Just in time to celebrate Independence Day, Steve Fraschini’s ‘Fractale Reminiscence’ present a 2nd spectral digital art series beyond your wildest dreams and imagination, made with a WebGL process and synthesized pictures. They are an emotional display of fireworks with positive energy and a futuristic representation of human beings, all pushing his powerful artistic vision forward. Some of his portraits represent such greats as Nelson “Madiba” Mandela, James White, Michael Jackson, Zombie Boy, Natalie Portman, Eminem, Kanye West, Angelina Jolie and more.
Apart from being an artist, Pedro Friedeberg has also invented several styles of architecture, one new religion and two salads. He was born in Italy and now lives in Mexico where he works to criticize the absurdity of things through his paintings, sculpture, design, furniture and architectural fantasies.
Based in Portland, Oregon artist Autumn Buck draws inspiration for her works from the recollection of adolescent memories, glaring color and her love for horticulture. This series of images come from Autumn’s “Peeping Tom Project" in which she weaves vintage photographs together which she has added color to. The final product is intended to resemble a naughty Polaroid which ended up tucked away in a drawer. You may find yourself squinting or stepping back in order to figure out exactly what is going on in each Technicolor piece but we believe that the beauty comes from the mystery.
John Poppleton paints fluorescent landscapes onto the backs of nude bodies, resulting in incredible starry night-time visions that double as erotic compositions, decorating the curves of female silhouettes. As a commercial photographer with a passion for fantasy, Poppleton incorporates his masterful painting style into this Black Light Bodyscape series. Many of them are personalized or custom-made for his subject— one includes a teepee to honor its model’s Native American heritage. Thoughtful, sexy and trippy!
Playmate of June 1955 Eve Meyer

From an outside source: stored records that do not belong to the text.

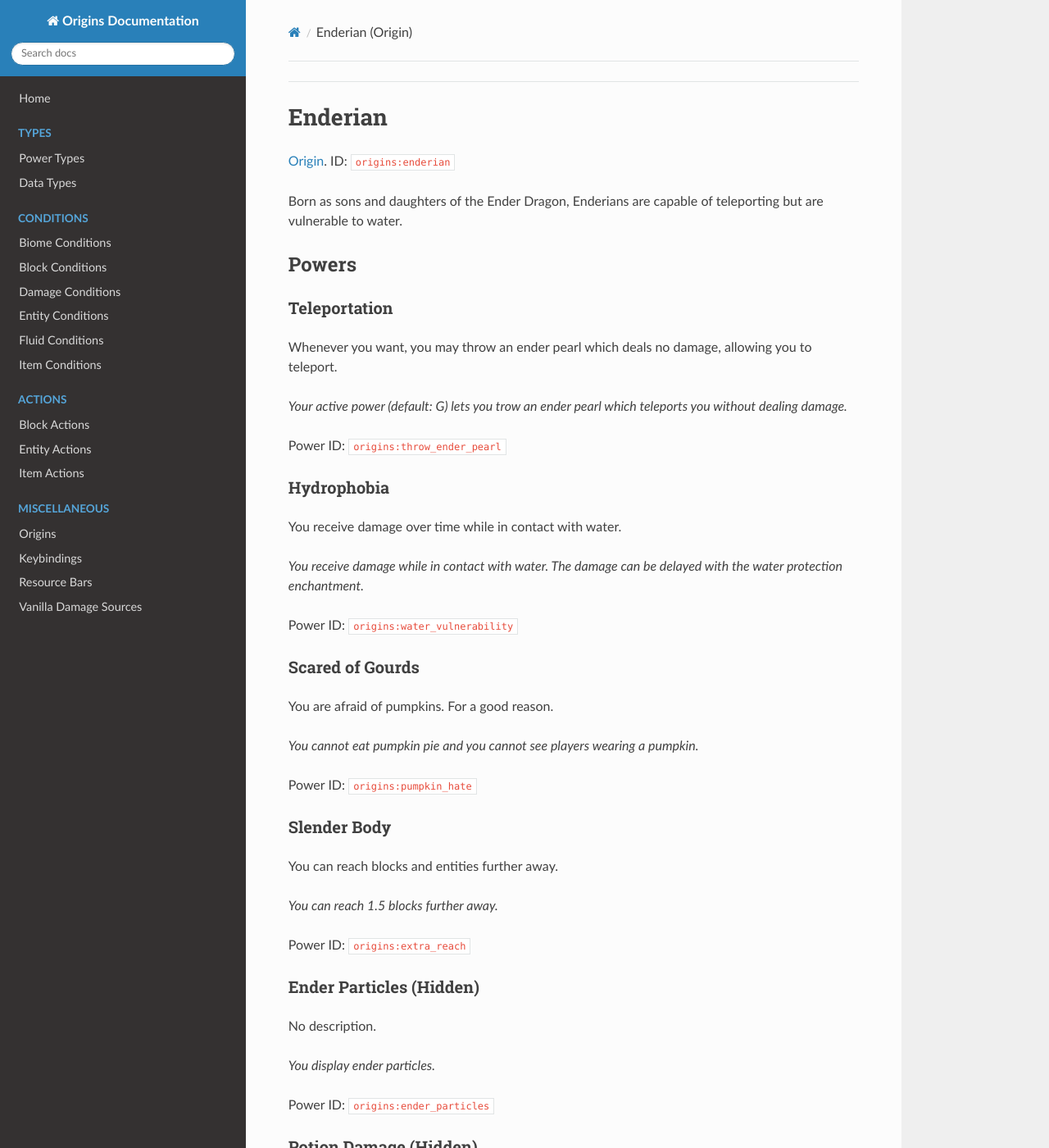
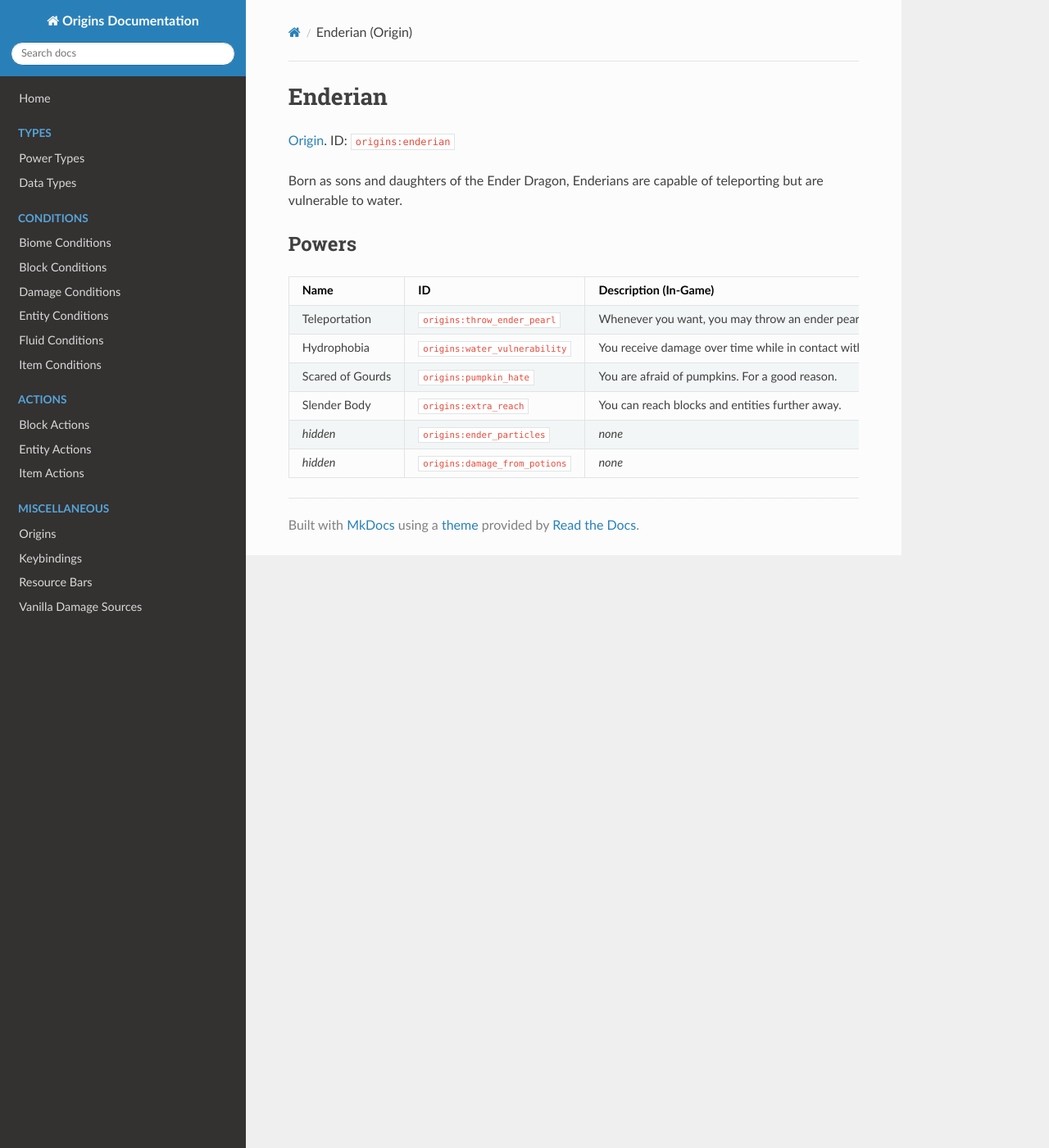
Before and after one commit to apace100/origins-docs, an MkDocs documentation site: the page built from docs/origins/enderian.md, in a window 1280 px wide and 1400 px high. Shown: the whole window at 82% size. Built offline with MkDocs 1.6.1, drawn with Linux system fonts in a browser that asks for light colours; nearby versions of some CDN libraries; some of the changed text lies outside the part shown.

Commit message:
Added the Feline, Human, Merling, Phantom, Shulk and changed the Enderian, Elytrian, Avian and Arachnid.

```diff
--- a/docs/origins/enderian.md
+++ b/docs/origins/enderian.md
@@ -1,3 +1,4 @@
+---
 title: Enderian (Origin)
 date: 2021-04-04
 ---
@@ -9,44 +10,11 @@ Born as sons and daughters of the Ender Dragon, Enderians are capable of telepor
 
 ## Powers
 
-### Teleportation
-Whenever you want, you may throw an ender pearl which deals no damage, allowing you to teleport.
-
-_Your active power (default: G) lets you trow an ender pearl which teleports you without dealing damage._
-
-Power ID: `origins:throw_ender_pearl`
-
-### Hydrophobia
-You receive damage over time while in contact with water.
-
-_You receive damage while in contact with water. The damage can be delayed with the water protection enchantment._
-
-Power ID: `origins:water_vulnerability`
-
-### Scared of Gourds
-You are afraid of pumpkins. For a good reason.
-
-_You cannot eat pumpkin pie and you cannot see players wearing a pumpkin._
-
-Power ID: `origins:pumpkin_hate`
-
-### Slender Body
-You can reach blocks and entities further away.
-
-_You can reach 1.5 blocks further away._
-
-Power ID: `origins:extra_reach`
-
-### Ender Particles (Hidden)
-No description.
-
-_You display ender particles._
-
-Power ID: `origins:ender_particles`
-
-### Potion Damage (Hidden)
-No description.
-
-_Drinking potions or water damages you._
-
-Power ID: `origins:damage_from_potions`
+Name | ID | Description (In-Game) | Description (Detailed)
+-----|----|-----------------------|------------------------
+Teleportation | `origins:throw_ender_pearl` | Whenever you want, you may throw an ender pearl which deals no damage, allowing you to teleport. | Your active power (default: G) lets you trow an ender pearl which teleports you without dealing damage.
+Hydrophobia | `origins:water_vulnerability` | You receive damage over time while in contact with water. | You receive damage while in contact with water. The damage can be delayed with the water protection enchantment.
+Scared of Gourds | `origins:pumpkin_hate` | You are afraid of pumpkins. For a good reason. | You cannot eat pumpkin pie and you cannot see players wearing a pumpkin.
+Slender Body | `origins:extra_reach` | You can reach blocks and entities further away. | You can reach 1.5 blocks further away.
+_hidden_ | `origins:ender_particles` | _none_ | You display ender particles.
+_hidden_ | `origins:damage_from_potions` | _none_ | Drinking potions or water damages you for 2 points (1 heart).
```
Also changed, not shown: docs/origins/arachnid.md (+7 -34 lines), docs/origins/avian.md (+7 -34 lines), docs/origins/blazeborn.md (+10 -55 lines), docs/origins/blazeborn_table.md (deleted, +0 -22 lines), docs/origins/elytrian.md (+8 -41 lines), docs/origins/feline.md (added, +20 -0 lines), docs/origins/human.md (added, +9 -0 lines), docs/origins/merling.md (added, +22 -0 lines), docs/origins/phantom.md (added, +21 -0 lines), docs/origins/shulk.md (added, +20 -0 lines).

Erik Jones’ work investigates form, both abstract and figurative, through a unique combination of hyperrealism and geometric expressionism. Rendering his subjects carefully in a photorealistic manner, each figure is then enveloped within a colorful swell of shapes, color and form.
Cameron Diaz for Esquire August 2014